It’s also not just my kitchen anymore. It’s now ‘ours,’ a space I share with my multi-cultural (a dash of German, a pinch of Dutch-Burgher, a sprinkling of Muslim, a solid pour of Australian) spouse. He has his own ideas, and there were many negotiations involved in crafting this compromise: chilli is not the only spice – we need to create balance! I’m not going to stand there stirring a pot for 30 minutes – just leave it be! No shop will ever stock coconut scraped the exact way you like – this will make do! 

In this kitchen, my husband makes teriyaki salmon for dinner while I rant about PhD life; I make a dhal my way while he grudgingly admits it tastes better than his, while showing me a meme he thinks perfectly captures me. We try different fish to determine which makes the best spicy Sri Lankan fish curry. In this kitchen, I have accepted that my lunu miris will come from a bottle. In this kitchen, I have discovered the glory of dumplings and the allure of fresh pasta. In this kitchen, I have accepted the sweet heat of the French shallot in fried mackerel. In this kitchen, I squeeze a lemon instead of a lime, celebrating its sweetness instead of wallowing on the missing tartness. 

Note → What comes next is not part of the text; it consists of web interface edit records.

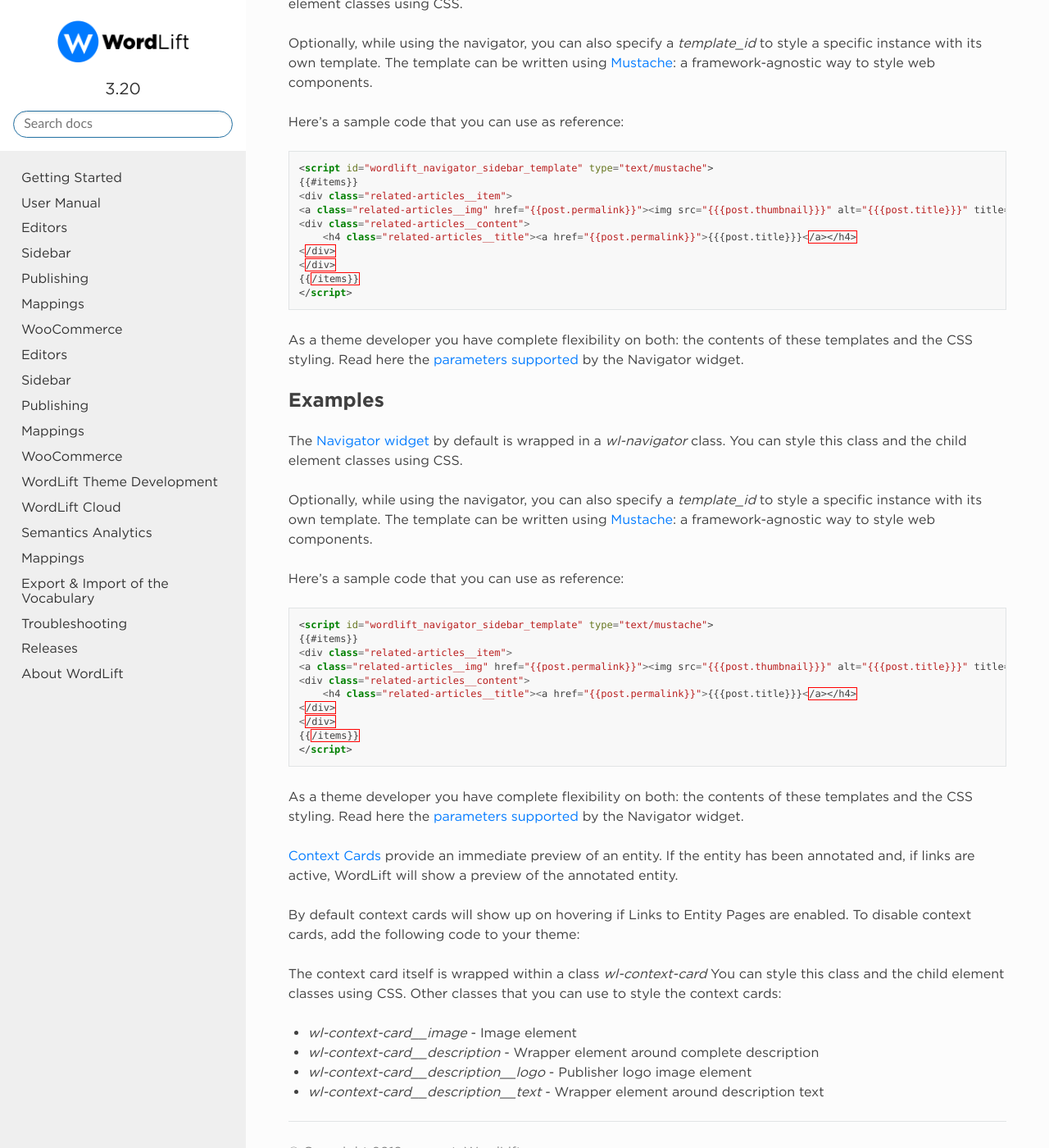
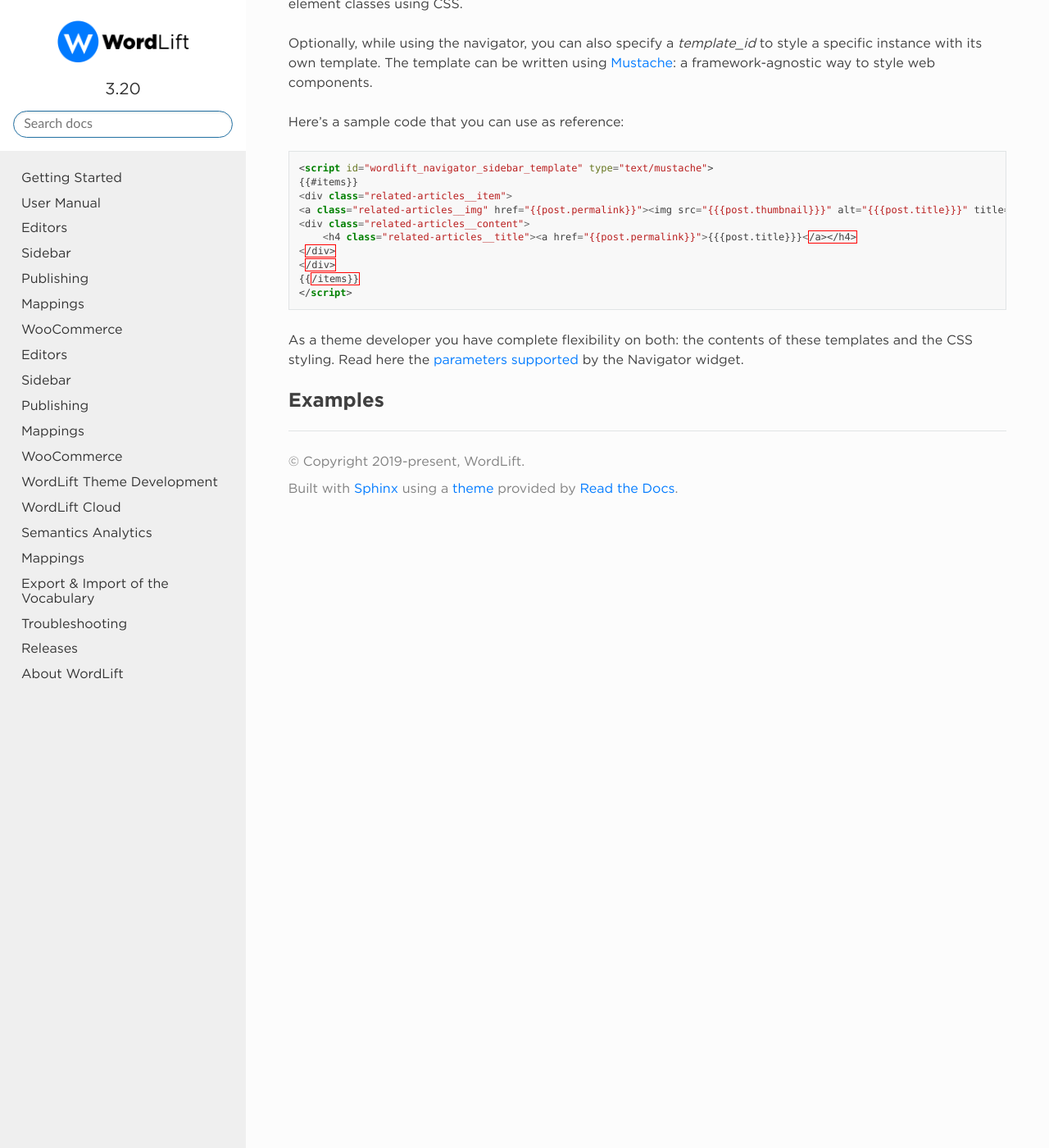
Before and after one commit to insideout10/wordlift-docs, a Sphinx documentation site: the page built from docs/widgets.rst, in a window 1280 px wide and 1400 px high, scrolled down 2937 px. Shown: the whole window at 82% size. Built offline with Sphinx 7.4.7 and the Read the Docs theme 2.0.0, drawn with Linux system fonts in a browser that asks for light colours; pages that are not in the unit, such as notebooks, are missing from menus.

Commit message:
Update widgets.rst

```diff
--- a/docs/widgets.rst
+++ b/docs/widgets.rst
@@ -1,6 +1,6 @@
+
 Widgets
 ===============
-
 Context Cards
 _____________
 
@@ -132,46 +132,3 @@
 
 Examples
 _____________
-
-Personalization of the Navigator Widget
-----------
-
-The `Navigator widget <discover.html#the-navigator-widget>`_ by default is wrapped in a `wl-navigator` class. You can style this class and the child element classes using CSS.
-
-Optionally, while using the navigator, you can also specify a `template_id` to style a specific instance with its own template.
-The template can be written using `Mustache <https://github.com/Mustache/Mustache>`_: a framework-agnostic way to style web components.
-
-Here's a sample code that you can use as reference:
-
-.. code-block:: html
-
-    <script id="wordlift_navigator_sidebar_template" type="text/mustache">
-    {{#items}}
-    <div class="related-articles__item">
-    <a class="related-articles__img" href="{{post.permalink}}"><img src="{{{post.thumbnail}}}" alt="{{{post.title}}}" title="{{{post.title}}}"></a>
-    <div class="related-articles__content">
-        <h4 class="related-articles__title"><a href="{{post.permalink}}">{{{post.title}}}</a></h4>
-    </div>
-    </div>
-    {{/items}}
-    </script>
-
-As a theme developer you have complete flexibility on both: the contents of these templates and the CSS styling.
-Read here the `parameters supported <shortcodes.html#navigator-widget>`_ by the Navigator widget.
-
-Personalization of the Context Cards
-----------
-
-`Context Cards <discover.html#context-cards>`_ provide an immediate preview of an entity. If the entity has been annotated and, if links are active, WordLift will show a preview of the annotated entity.
-
-By default context cards will show up on hovering if Links to Entity Pages are enabled. To disable context cards, add the following code to your theme:
-
-.. code-block:: PHP
-    add_filter('wl_show_context_cards' '__return_false')
-
-The context card itself is wrapped within a class `wl-context-card` You can style this class and the child element classes using CSS. Other classes that you can use to style the context cards:
-
-- `wl-context-card__image` - Image element
-- `wl-context-card__description` - Wrapper element around complete description
-- `wl-context-card__description__logo` - Publisher logo image element
-- `wl-context-card__description__text` - Wrapper element around description text
```
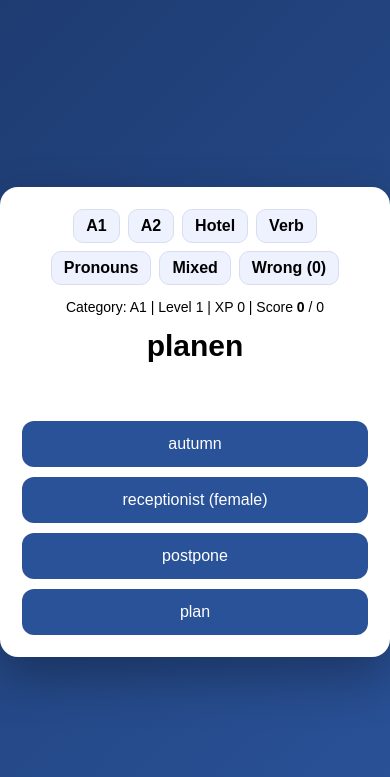
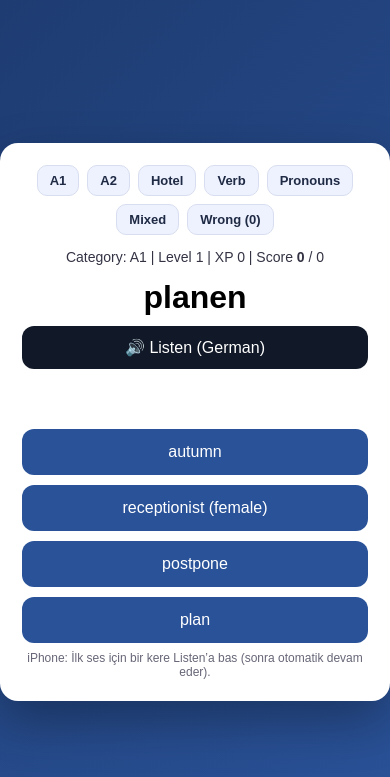
Before and after one commit to fbaykusak7-cyber/deutsch-quiz, a Flask app: page / in a window 390 px wide. Shown: the top 777 px of the page. Run offline with Flask 3, Linux system fonts and the light colour scheme.

Commit message:
fix options + better iPhone voice + correct chime + wrong dit louder

```diff
--- a/templates/index.html
+++ b/templates/index.html
@@ -1,15 +1,15 @@
 <!DOCTYPE html>
 <html>
 <head>
-<meta charset="UTF-8">
-<meta name="viewport" content="width=device-width, initial-scale=1.0">
+<meta charset="UTF-8" />
+<meta name="viewport" content="width=device-width, initial-scale=1.0" />
 <title>Deutsch Quiz</title>
 
 <style>
   body{
     margin:0;
-  font-family:Arial, sans-serif;
-  background:linear-gradient(135deg,#1e3c72,#2a5298);
+    font-family: Arial, sans-serif;
+    background: linear-gradient(135deg,#1e3c72,#2a5298);
     display:flex;
     justify-content:center;
     align-items:center;
@@ -23,7 +23,18 @@ body{
     border-radius:18px;
     box-shadow:0 20px 50px rgba(0,0,0,0.30);
     text-align:center;
+    position:relative;
+    overflow:hidden;
   }
+  @media(min-width:900px){
+    .card{ padding:40px; }
+    #word{ font-size:40px; }
+  }
+  @media(max-width:450px){
+    #word{ font-size:26px; }
+    .cat{ font-size:13px; padding:6px 10px; }
+  }
+
   .catbar{
     display:flex;
     flex-wrap:wrap;
@@ -32,30 +43,52 @@ body{
     margin-bottom:14px;
   }
   .cat{
+    text-decoration:none;
     padding:7px 12px;
     border-radius:10px;
     background:#eef2ff;
-  cursor:pointer;
+    color:#1f2a44;
     font-weight:700;
     border:1px solid #d8def0;
+    cursor:pointer;
+    user-select:none;
   }
   .cat.active{
     background:#2a5298;
     color:#fff;
     border-color:#2a5298;
   }
+
   .stats{
     font-size:14px;
+    color:#334;
     margin-bottom:10px;
   }
   .score{
+    display:inline-block;
     font-weight:800;
   }
+
   #word{
-  margin:14px 0;
-  font-size:30px;
+    margin:14px 0 10px 0;
+    font-size:32px;
     font-weight:900;
   }
+
+  .listen{
+    width:100%;
+    padding:12px;
+    border:none;
+    border-radius:12px;
+    background:#111827;
+    color:white;
+    font-size:16px;
+    cursor:pointer;
+    margin-bottom:10px;
+  }
+
+  .answers{ margin-top:6px; }
+
   .answer{
     width:100%;
     padding:14px;
@@ -67,22 +100,30 @@ body{
     font-size:16px;
     cursor:pointer;
   }
+  .answer:active{ transform:scale(0.98); }
+
   .feedback{
     height:26px;
     font-weight:900;
     font-size:18px;
-  margin:8px 0;
+    margin:8px 0 2px 0;
   }
   .correct{ color:#16a34a; }
   .wrong{ color:#dc2626; }
+
+  /* (iOS) first-tap helper */
+  .tip{
+    margin-top:8px;
+    font-size:12px;
+    color:#667;
+  }
 </style>
 </head>
 
 <body>
-
 <div class="card">
 
-<div class="catbar">
+  <div class="catbar" id="catbar">
     <span class="cat" data-cat="a1">A1</span>
     <span class="cat" data-cat="a2">A2</span>
     <span class="cat" data-cat="hotel">Hotel</span>
@@ -101,27 +142,33 @@ Score <span id="scoreValue" class="score">{{score}}</span> / <span id="totalValu
 
   <div id="word">{{german}}</div>
 
+  <button class="listen" id="listenBtn" type="button">🔊 Listen (German)</button>
+
   <div id="fb" class="feedback"></div>
 
-<div id="answers">
+  <div class="answers" id="answers">
     {% for o in options %}
-<button class="answer" data-answer="{{o}}">{{o}}</button>
+      <button class="answer" type="button" data-answer="{{o}}">{{o}}</button>
     {% endfor %}
   </div>
+
+  <div class="tip">iPhone: İlk ses için bir kere Listen’a bas (sonra otomatik devam eder).</div>
 
 </div>
 
 <script>
+/* =========================================
+   FINAL FIX:
+   - Options re-render + click binding
+   - Better German voice pick (Siri/Enhanced)
+   - Auto pronunciation (after question changes)
+   - Correct chime + Wrong "dit" louder
+   ========================================= */
 
-/* ==============================
-   AUDIO + AUTO GERMAN + FEEDBACK
-   ============================== */
+/* ---------- Audio unlock + SFX ---------- */
+let audioCtx = null;
 
-let audioCtx = null;
-let bestVoice = null;
-
-/* Unlock audio for iPhone */
-function unlockAudio(){
+function ensureAudio(){
   if(!audioCtx){
     audioCtx = new (window.AudioContext || window.webkitAudioContext)();
   }
@@ -130,75 +177,133 @@ function unlockAudio(){
   }
 }
 
-/* Pick best German voice */
+/* Correct: nicer 2-tone chime (louder) */
+function playCorrect(){
+  if(!audioCtx) return;
+
+  const t = audioCtx.currentTime;
+  const g = audioCtx.createGain();
+  g.gain.setValueAtTime(0.001, t);
+  g.gain.exponentialRampToValueAtTime(0.9, t + 0.02);     // louder
+  g.gain.exponentialRampToValueAtTime(0.001, t + 0.28);
+
+  const o1 = audioCtx.createOscillator();
+  o1.type = "sine";
+  o1.frequency.setValueAtTime(880, t);
+
+  const o2 = audioCtx.createOscillator();
+  o2.type = "sine";
+  o2.frequency.setValueAtTime(1320, t + 0.08);
+
+  o1.connect(g); o2.connect(g); g.connect(audioCtx.destination);
+
+  o1.start(t);
+  o1.stop(t + 0.20);
+
+  o2.start(t + 0.08);
+  o2.stop(t + 0.28);
+}
+
+/* Wrong: short “dit” (louder) */
+function playWrong(){
+  if(!audioCtx) return;
+
+  const t = audioCtx.currentTime;
+  const o = audioCtx.createOscillator();
+  const g = audioCtx.createGain();
+
+  o.type = "square";
+  o.frequency.setValueAtTime(650, t);
+
+  g.gain.setValueAtTime(0.001, t);
+  g.gain.exponentialRampToValueAtTime(0.85, t + 0.01);    // louder
+  g.gain.exponentialRampToValueAtTime(0.001, t + 0.12);
+
+  o.connect(g); g.connect(audioCtx.destination);
+  o.start(t);
+  o.stop(t + 0.12);
+}
+
+/* ---------- Best German TTS voice ---------- */
+let bestVoice = null;
+let voicesReady = false;
+
+function scoreVoice(v){
+  const name = (v.name || "").toLowerCase();
+  const lang = (v.lang || "").toLowerCase();
+  let s = 0;
+
+  if(lang.startsWith("de")) s += 1000;
+  if(lang === "de-de") s += 200;
+
+  // Prefer higher quality voices
+  if(name.includes("siri")) s += 500;
+  if(name.includes("premium")) s += 400;
+  if(name.includes("enhanced")) s += 350;
+  if(name.includes("natural")) s += 300;
+  if(name.includes("google")) s += 250;
+
+  if(v.default) s += 50;
+
+  // Avoid clearly non-german voices
+  if(lang.startsWith("en")) s -= 500;
+
+  return s;
+}
+
 function pickBestVoice(){
   if(!('speechSynthesis' in window)) return;
   const voices = speechSynthesis.getVoices();
-  bestVoice =
-    voices.find(v => v.lang && v.lang.startsWith("de") && /premium|enhanced|google|natural/i.test(v.name))
-    ||
-    voices.find(v => v.lang && v.lang.startsWith("de"))
-    ||
-    null;
+  if(!voices || !voices.length) return;
+
+  voicesReady = true;
+  const german = voices.filter(v => (v.lang || "").toLowerCase().startsWith("de"));
+  if(!german.length){
+    bestVoice = null;
+    return;
+  }
+  german.sort((a,b)=>scoreVoice(b)-scoreVoice(a));
+  bestVoice = german[0];
 }
 
 if('speechSynthesis' in window){
   pickBestVoice();
   speechSynthesis.onvoiceschanged = pickBestVoice;
+  // trigger on iOS
+  setTimeout(()=>{ try{ speechSynthesis.getVoices(); }catch(e){} }, 50);
 }
 
-/* Auto speak German */
 function speakGerman(text){
   if(!('speechSynthesis' in window)) return;
 
+  pickBestVoice();
   speechSynthesis.cancel();
+
   const u = new SpeechSynthesisUtterance(text);
   u.lang = "de-DE";
   u.rate = 0.9;
+  u.pitch = 1;
+
   if(bestVoice) u.voice = bestVoice;
+
   speechSynthesis.speak(u);
 }
 
 function autoSpeak(){
   const w = document.getElementById("word");
-  if(w){
-    setTimeout(()=> speakGerman(w.innerText), 150);
+  if(!w) return;
+
+  // iOS: voices may arrive late — retry a bit
+  const text = w.innerText;
+
+  setTimeout(()=> speakGerman(text), 180);
+  if(!voicesReady){
+    setTimeout(()=> speakGerman(text), 600);
+    setTimeout(()=> speakGerman(text), 1100);
   }
 }
 
-/* Correct sound */
-function playCorrect(){
-  if(!audioCtx) return;
-  const o = audioCtx.createOscillator();
-  const g = audioCtx.createGain();
-  o.type = "triangle";
-  o.frequency.setValueAtTime(900, audioCtx.currentTime);
-  g.gain.setValueAtTime(0.001, audioCtx.currentTime);
-  g.gain.exponentialRampToValueAtTime(0.4, audioCtx.currentTime + 0.02);
-  g.gain.exponentialRampToValueAtTime(0.001, audioCtx.currentTime + 0.25);
-  o.connect(g);
-  g.connect(audioCtx.destination);
-  o.start();
-  o.stop(audioCtx.currentTime + 0.25);
-}
-
-/* Wrong sound */
-function playWrong(){
-  if(!audioCtx) return;
-  const o = audioCtx.createOscillator();
-  const g = audioCtx.createGain();
-  o.type = "sawtooth";
-  o.frequency.setValueAtTime(180, audioCtx.currentTime);
-  g.gain.setValueAtTime(0.001, audioCtx.currentTime);
-  g.gain.exponentialRampToValueAtTime(0.4, audioCtx.currentTime + 0.02);
-  g.gain.exponentialRampToValueAtTime(0.001, audioCtx.currentTime + 0.3);
-  o.connect(g);
-  g.connect(audioCtx.destination);
-  o.start();
-  o.stop(audioCtx.currentTime + 0.3);
-}
-
-/* Feedback */
+/* ---------- Feedback UI ---------- */
 function setFeedback(type){
   const fb = document.getElementById("fb");
 
@@ -206,21 +311,41 @@ function setFeedback(type){
     fb.textContent = "Correct";
     fb.className = "feedback correct";
     playCorrect();
-  }
-  else if(type === "wrong"){
+  } else if(type === "wrong"){
     fb.textContent = "Wrong";
     fb.className = "feedback wrong";
     playWrong();
-  }
-  else{
+  } else {
     fb.textContent = "";
     fb.className = "feedback";
   }
 }
 
-/* Apply state */
+/* ---------- Render options (FIX: options must change!) ---------- */
+function renderOptions(options){
+  const wrap = document.getElementById("answers");
+  wrap.innerHTML = "";
+
+  (options || []).forEach(opt=>{
+    const b = document.createElement("button");
+    b.type = "button";
+    b.className = "answer";
+    b.dataset.answer = opt;
+    b.textContent = opt;
+    b.addEventListener("click", onAnswerClick);
+    wrap.appendChild(b);
+  });
+}
+
+/* Category active style */
+function setActiveCategory(cat){
+  document.querySelectorAll(".cat").forEach(x=>{
+    x.classList.toggle("active", x.dataset.cat === cat);
+  });
+}
+
+/* Apply state (updates everything, including options) */
 function applyState(data, feedbackToShow){
-
   document.getElementById("word").textContent = data.german;
   document.getElementById("scoreValue").textContent = data.score;
   document.getElementById("totalValue").textContent = data.total;
@@ -228,53 +353,59 @@ function applyState(data, feedbackToShow){
   document.getElementById("levelNum").textContent = data.level_number;
   document.getElementById("catName").textContent = (data.selected_level || "").toUpperCase();
   document.getElementById("wrongTab").textContent = "Wrong (" + (data.wrong_count || 0) + ")";
+  setActiveCategory(data.selected_level || "a1");
 
-  setFeedback(feedbackToShow || "");
+  renderOptions(data.options || []);
+  setFeedback(feedbackToShow || data.feedback || "");
+
   autoSpeak();
 }
 
-/* Answer click */
+/* ---------- API helpers ---------- */
+async function apiPost(url, data){
+  const r = await fetch(url, {
+    method:"POST",
+    headers:{ "Content-Type":"application/json" },
+    body: JSON.stringify(data || {})
+  });
+  return await r.json();
+}
+
+async function refreshState(){
+  const r = await fetch("/api/state");
+  const data = await r.json();
+  applyState(data, "");
+}
+
+/* ---------- Events ---------- */
 async function onAnswerClick(e){
   e.preventDefault();
-  unlockAudio();
+  ensureAudio(); // IMPORTANT: unlock on user tap
 
   const ans = e.currentTarget.dataset.answer;
-
-  const data = await fetch("/api/answer", {
-    method:"POST",
-    headers:{ "Content-Type":"application/json" },
-    body: JSON.stringify({ answer: ans })
-  }).then(r=>r.json());
-
+  const data = await apiPost("/api/answer", { answer: ans });
   applyState(data, data.feedback);
 }
 
-document.querySelectorAll(".answer").forEach(b=>{
-  b.addEventListener("click", onAnswerClick);
+document.getElementById("listenBtn").addEventListener("click", ()=>{
+  ensureAudio();      // unlock audio for SFX too
+  autoSpeak();        // manual re-speak
 });
 
-/* Category click */
 document.querySelectorAll(".cat").forEach(tab=>{
   tab.addEventListener("click", async ()=>{
-    unlockAudio();
+    ensureAudio();
     const cat = tab.dataset.cat;
-
-    const data = await fetch("/api/set_category", {
-      method:"POST",
-      headers:{ "Content-Type":"application/json" },
-      body: JSON.stringify({ category: cat })
-    }).then(r=>r.json());
-
+    const data = await apiPost("/api/set_category", { category: cat });
     applyState(data, "");
   });
 });
 
-/* On load */
+/* Initial */
 window.addEventListener("load", ()=>{
-  autoSpeak();
+  refreshState();
 });
 
 </script>
-
 </body>
 </html>
```
Lines whose indentation alone changed are shown as unchanged.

Above all, in this kitchen, I have found a thread that still connects me to home and my mother. Though multiple oceans lie between us, and my daily thoughts, wins, and struggles move beyond our shared language, the kitchen comes to our rescue. Frying a fish cutlet to the perfect crispy golden consistency is something we both understand. As is the curdling of the coconut milk because the doorbell rang and we got distracted. In these culinary losses and victories, the first-generation graduate climbing the rungs of academia finds common ground with her mother who hasn’t left Sri Lanka in decades. The language of ginger-garlic, dancing curry leaves, and spitting coconut oil is one we both speak. 

Funnily enough, although we are from different worlds, my spouse has been quick to learn that language too. He has found comfort in the smell of aromatic frying foods, as I have in kneading dough for fresh pasta. He is still baffled by my determination to only use Sri Lankan shallots in my cooking, and I am still confused by the eight different cheeses he uses in toasties. There is growth in our union though: a little chilli oil from his collection can do wonders for my curries, while my curry powder adds a zing to his risotto.

So, I get on a train and wait until it reaches a quiet Melbourne suburbia. I dodge swooping magpies, and brave random Spring hailstorms. I do what it takes to find Sri Lankan shallots to put in my curries. Because as long as I have my shallots, I am home. 

About the author

Minoli Wijetunga is a PhD student researching education and technology through a decolonial feminist perspective. You can follow her on Instagram @minoli_w and Bluesky You can also read more of her work on her blog.